What to do — Show all lines from the records below in which the string "mainwindow" is present.

[Excerpts from a dataset]
......

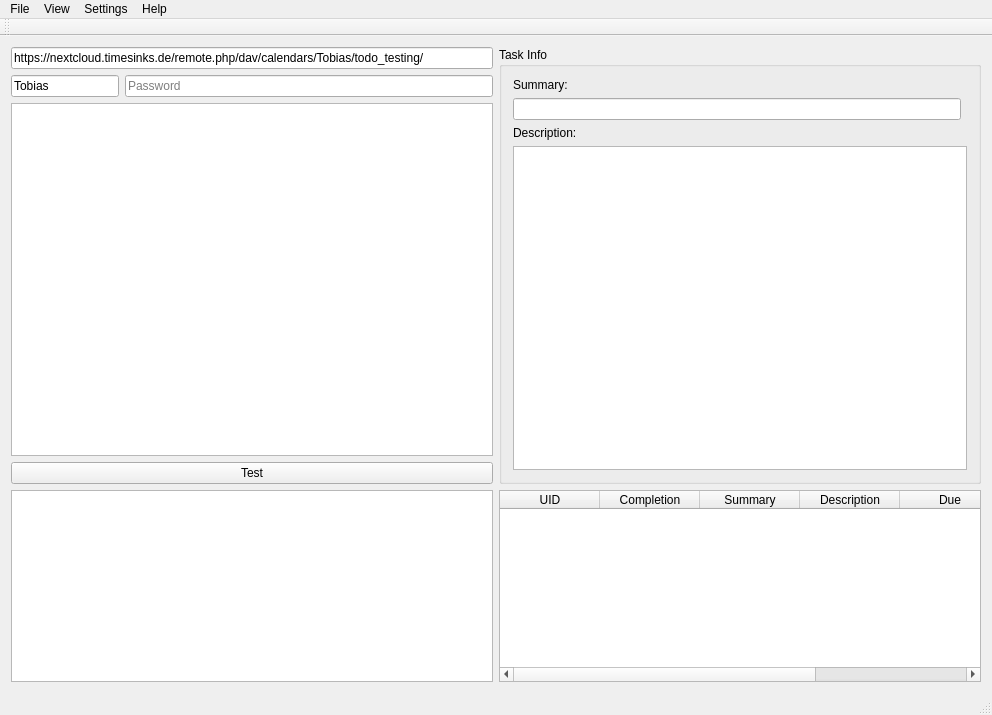
Qt form mainwindow.ui (Tercus/ToDo) before a commit.
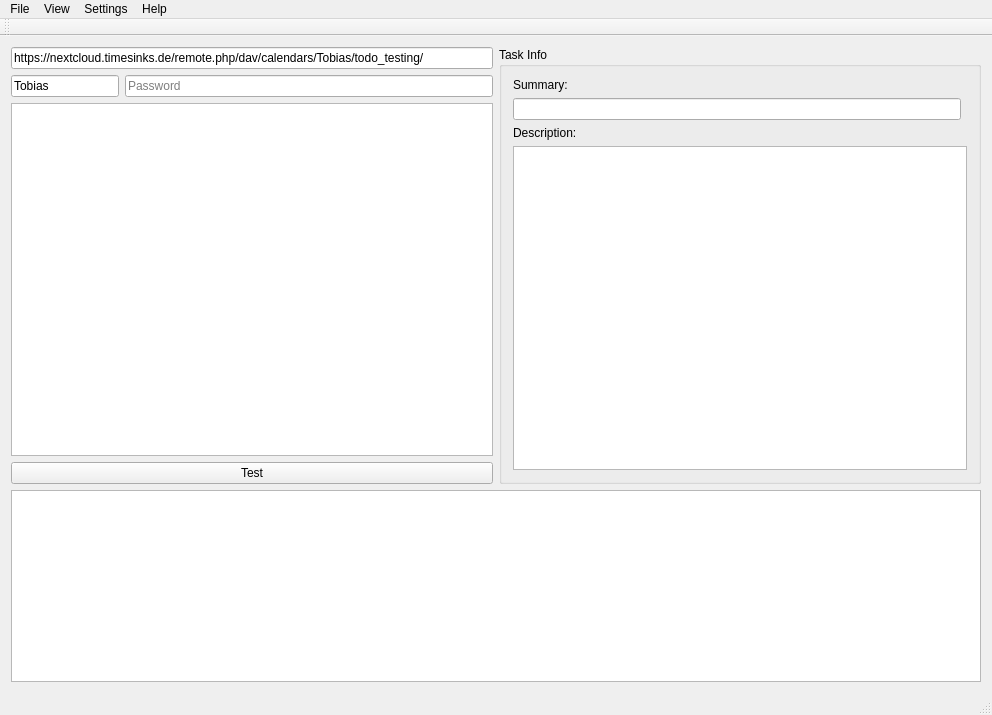
The same form after that commit.

Commit message:
removed necessity to click button to fill list
The listwidget is now filled as soon as the ics data is being processed. I don't have to press a button anymore to do so

```diff
--- a/mainwindow.ui
+++ b/mainwindow.ui
@@ -121,52 +121,6 @@
         </property>
        </widget>
       </item>
-      <item>
-       <widget class="QTableWidget" name="tableWidget">
-        <property name="sizePolicy">
-         <sizepolicy hsizetype="Expanding" vsizetype="Fixed">
-          <horstretch>0</horstretch>
-          <verstretch>0</verstretch>
-         </sizepolicy>
-        </property>
-        <property name="rowCount">
-         <number>0</number>
-        </property>
-        <property name="columnCount">
-         <number>6</number>
-        </property>
-        <column>
-         <property name="text">
-          <string>UID</string>
-         </property>
-        </column>
-        <column>
-         <property name="text">
-          <string>Completion</string>
-         </property>
-        </column>
-        <column>
-         <property name="text">
-          <string>Summary</string>
-         </property>
-        </column>
-        <column>
-         <property name="text">
-          <string>Description</string>
-         </property>
-        </column>
-        <column>
-         <property name="text">
-          <string>Due</string>
-         </property>
-        </column>
-        <column>
-         <property name="text">
-          <string>Duration</string>
-         </property>
-        </column>
-       </widget>
-      </item>
      </layout>
     </item>
    </layout>
```
The commit also changes 2 other files.
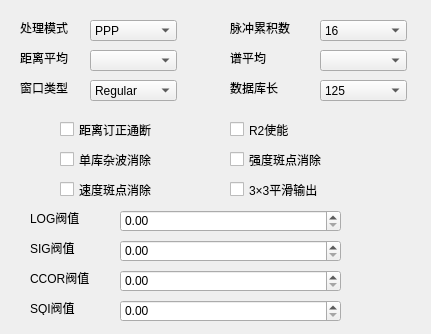
Before: the Qt Designer form dialogsetting.ui in GitHdrobot/WeatheRadar, drawn with Qt 5.
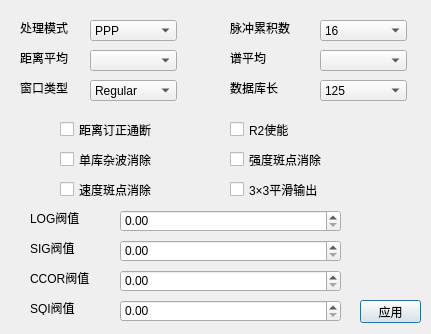
After: the same form once the commit is applied.

```diff
--- a/dialogsetting.ui
+++ b/dialogsetting.ui
@@ -411,6 +411,19 @@
     </rect>
    </property>
   </widget>
+  <widget class="QPushButton" name="pbtnApply">
+   <property name="geometry">
+    <rect>
+     <x>360</x>
+     <y>300</y>
+     <width>61</width>
+     <height>23</height>
+    </rect>
+   </property>
+   <property name="text">
+    <string>应用</string>
+   </property>
+  </widget>
  </widget>
  <resources/>
  <connections/>
```
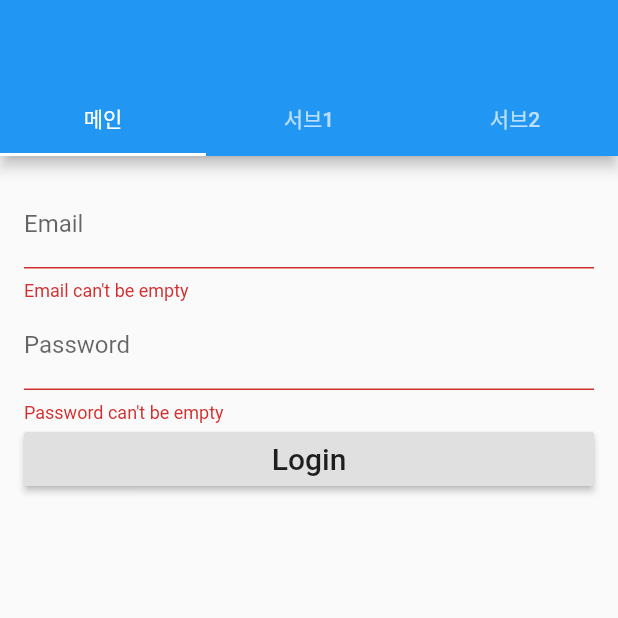
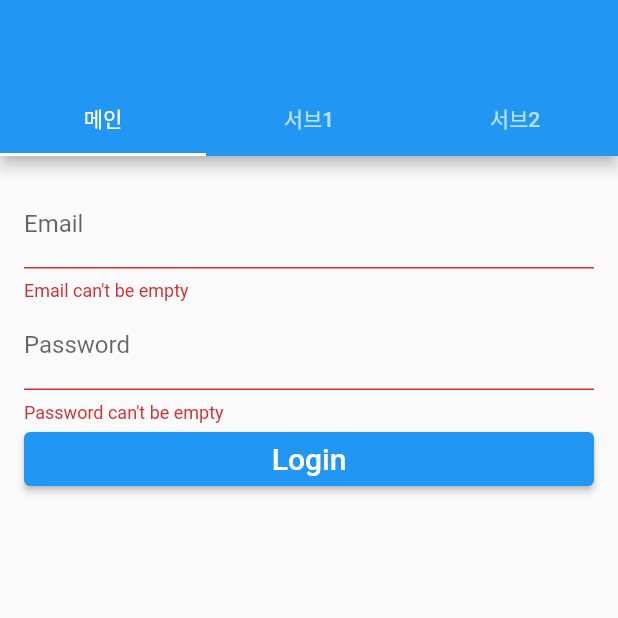
Before and after one commit to shicmts/flutter_sample_app, a Flutter app: the screen it shows after launch, after a tap on "Login", on a phone screen of 412 x 824 dp, the top half of it. Run offline on Flutter 3.47's test engine with Material 2 defaults, Android fonts, the light colour scheme and no system bars; our stand-ins replace webview_flutter.

Commit message:
sub2, tab3 merge 충돌 해결

```diff
--- a/flutter_sample_app/lib/view/page/home/home_page_main.dart
+++ b/flutter_sample_app/lib/view/page/home/home_page_main.dart
@@ -17,7 +17,7 @@ class _HomePageMainState extends State<HomePageMain> {
     Tab(text: "서브2")
   ];
 
-  static List<Widget> _views = [
+  static final List<Widget> _views = [
     HomeTabMain(),
     HomeTabSub1(), //statefulwidget으로 const 제거
     HomeTabSub2()
--- a/flutter_sample_app/lib/view/page/home/src/login_page.dart
+++ b/flutter_sample_app/lib/view/page/home/src/login_page.dart
@@ -1,33 +1,69 @@
 import 'package:flutter/material.dart';
 import 'package:flutter/services.dart';
+import 'dart:async';
 
 class LoginPage extends StatefulWidget {
+  const LoginPage({Key? key}) : super(key: key);
+
   @override
   _LoginPageState createState() => _LoginPageState();
 }
 
 class _LoginPageState extends State<LoginPage> {
   static const platform = MethodChannel('com.shicmts.flutter_sample_app');
-  final formKey = new GlobalKey<FormState>(); //하단 메세지 키
+  final formKey = GlobalKey<FormState>(); //하단 메세지 키
 
   late String _email;
   late String _password;
   late String _result;
-  void saveAndGetUserList() {
+
+  Future<void> _saveAndGetUserList() async {
     final form = formKey.currentState;
     if (form!.validate()) {
       form.save();
       print('Form is valid Email: $_email, password: $_password');
-      String email = _email;
+
+      String result = 'null';
+      try {String email = _email;
       String password = _password;
-      String result = 'null';
-      Future<Null> _getBatteryLevel(email, password) async {
-        try {
-          result = await platform.invokeMethod(
-              'getUserList', {"email": email, "password": password});
-          print('정보를 제대로 가져왔습니다.');
+      result = await platform.invokeMethod("getUserList", <String, String> {
+        "email": email,
+        "password": password
+      }); //, {"email": email, "password": password}
+
+      if (result == "100") {
+        showDialog(
+            context: context,
+            barrierDismissible: false,
+            builder: (BuildContext context) {
+              return AlertDialog(
+                title: const Text('로그인'),
+                content: SingleChildScrollView(
+                  child: ListBody(
+                    children: <Widget>[
+                      Text(
+                          "정상적으로 로그인 되었습니다. email:$email, password:$password")
+                    ],
+                  ),
+                ),
+                actions: <Widget>[
+                  TextButton(
+                      onPressed: () {
+                        Navigator.of(context).pop();
+                      },
+                      child: const Text('ok')),
+                  TextButton(
+                      onPressed: () {
+                        Navigator.of(context).pop();
+                      },
+                      child: const Text('cancel')),
+                ],
+              );
+            });
+      }
+      print('정보를 제대로 가져왔습니다. $result');
       } on PlatformException catch (e) {
-          result = "정보를 가지고 오지 못했습니다. ${e.message}";
+        print("정보를 가지고 오지 못했습니다. ${e.message}");
       }
 
       setState(() {
@@ -35,37 +71,33 @@ class _LoginPageState extends State<LoginPage> {
       });
     }
   }
-  }
 
   @override
   Widget build(BuildContext context) {
     return Scaffold(
       body: Container(
-        padding: EdgeInsets.all(16),
+        padding: const EdgeInsets.all(16),
         child: Form(
           key: formKey,
           child: Column(
             crossAxisAlignment: CrossAxisAlignment.stretch,
             children: <Widget>[
               TextFormField(
-                decoration: InputDecoration(labelText: 'Email'),
+                decoration: const InputDecoration(labelText: 'Email'),
                 validator: (value) =>
                 value!.isEmpty ? 'Email can\'t be empty' : null,
                 onSaved: (value) => _email = value!,
               ),
               TextFormField(
                 obscureText: true,
-                decoration: InputDecoration(labelText: 'Password'),
+                decoration: const InputDecoration(labelText: 'Password'),
                 validator: (value) =>
                 value!.isEmpty ? 'Password can\'t be empty' : null,
                 onSaved: (value) => _password = value!,
               ),
-              RaisedButton(
-                child: Text(
-                  'Login',
-                  style: TextStyle(fontSize: 20.0),
-                ),
-                onPressed: saveAndGetUserList,
+              ElevatedButton(
+                onPressed: _saveAndGetUserList,
+                child: const Text('Login', style: TextStyle(fontSize: 20.0),),
               ),
             ],
           ),
```
Also changed, not shown: 2 other files. Lines whose indentation alone changed are shown as unchanged.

......

Output below —
Qt form mainwindow.ui (Tercus/ToDo) before a commit.
--- a/mainwindow.ui
+++ b/mainwindow.ui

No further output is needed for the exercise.